"Investigators learned that some of the photos depicted suspect Mark Berndt with his arm around the children, or with his hand over their mouths," according to the sheriff's department.
Some photos showed "children with large live Madagascar-type cockroaches on their faces and mouths." Others show female students with "what appeared to be a blue plastic spoon, filled with an unknown clear/white liquid substance, up to their mouths as if they were going to ingest the substance," said the sheriff's department.
Scott said that Berndt was arrested soon after lab testing matched Berndt's DNA with a substance, later determined to be semen, from a blue plastic spoon and an empty container from a trash bin in his classroom.
The young students "didn't realize they were victimized," said the sheriff's department spokesman.
"They thought they were being blindfolded and gagged as a game," Scott added. "And they were rewarded with cookies or spoons full of sugar, (but) they did not realize the spoon contained semen."
A search of Berndt's home found hundreds of photographs depicting children and a video showing sexual bondage activity that "mirrored the bondage-type photos of the children," investigators said.
Los Angeles School Superintendent John Deasy said Berndt was removed from his teaching job in January 2011 after school officials learned of the police investigation.
A teacher for 30 years, Berndt initially challenged the school district's decision to dismiss him. But he eventually dropped his appeal and resigned last spring.
His arrest in January precipitated a broader fallout over the adequacy of safeguards for the school's students and the prospect of more victims.
Days after Berndt was taken into custody, another Miramonte Elementary teacher -- Martin Springer, 49 -- was arrested and charged with three felony counts of lewd acts with a girl under age 14. He has pleaded not guilty.

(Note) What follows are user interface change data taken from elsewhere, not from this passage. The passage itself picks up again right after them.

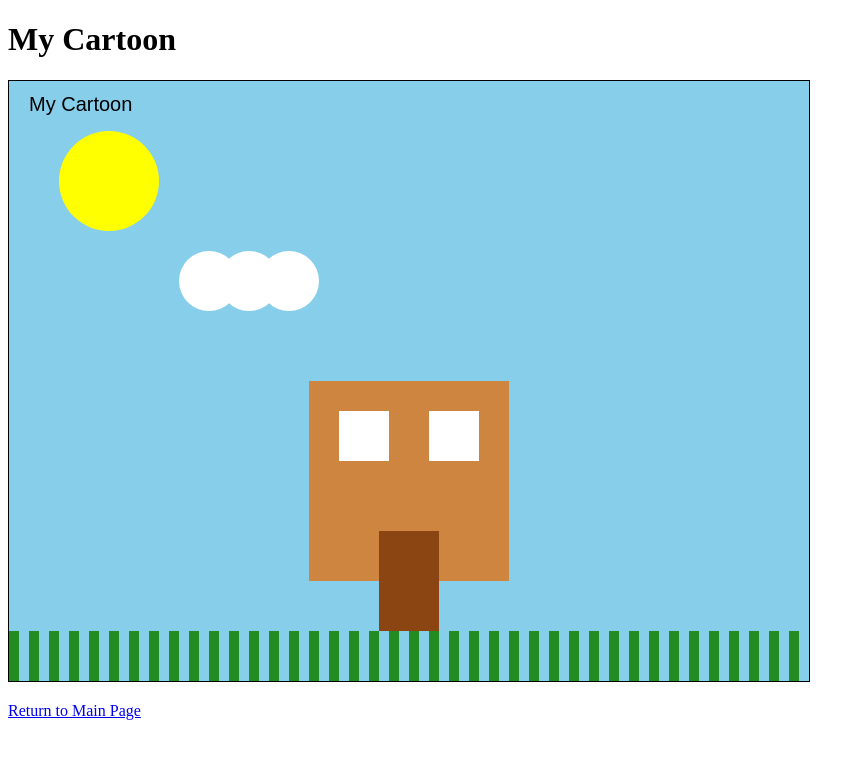
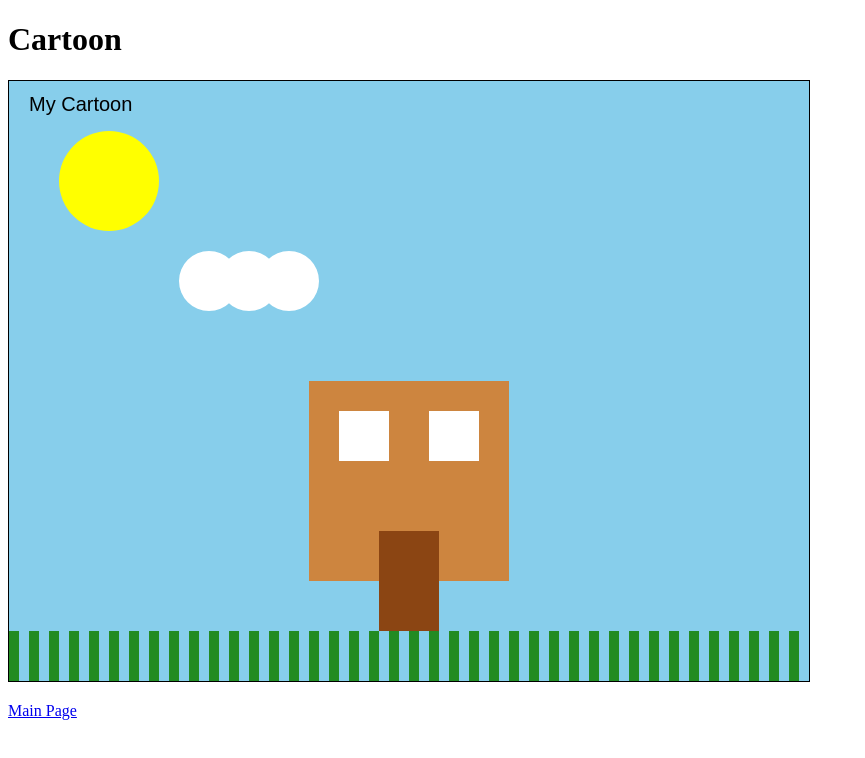
Before and after one commit to GamalFares/portfolio, a plain HTML site: page index.html in a window 1280 px wide. Shown: the whole page, without its empty margins (0-865 px from the left). Drawn offline with Linux system fonts and the light colour scheme.

Commit message:
Update index.html

```diff
--- a/index.html
+++ b/index.html
@@ -3,7 +3,7 @@
 <head>
   <meta charset="UTF-8">
   <meta name="viewport" content="width=device-width, initial-scale=1.0">
-  <title>My Cartoon</title>
+  <title>Cartoon</title>
   <script src="cartoon.js" defer></script>
   <style>
     canvas {
@@ -12,8 +12,8 @@
   </style>
 </head>
 <body>
-  <h1>My Cartoon</h1>
+  <h1>Cartoon</h1>
   <canvas id="myCanvas" width="800" height="600"></canvas>
-  <p><a href="index.html">Return to Main Page</a></p>
+  <p><a href="index.html">Main Page</a></p>
 </body>
 </html>
```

The school board subsequently shut Miramonte for two days, during which the board reconstituted the entire staff in the 1,400-student school. Miramonte is in unincorporated Los Angeles County within the Florence-Firestone area, about 6 miles south of downtown Los Angeles.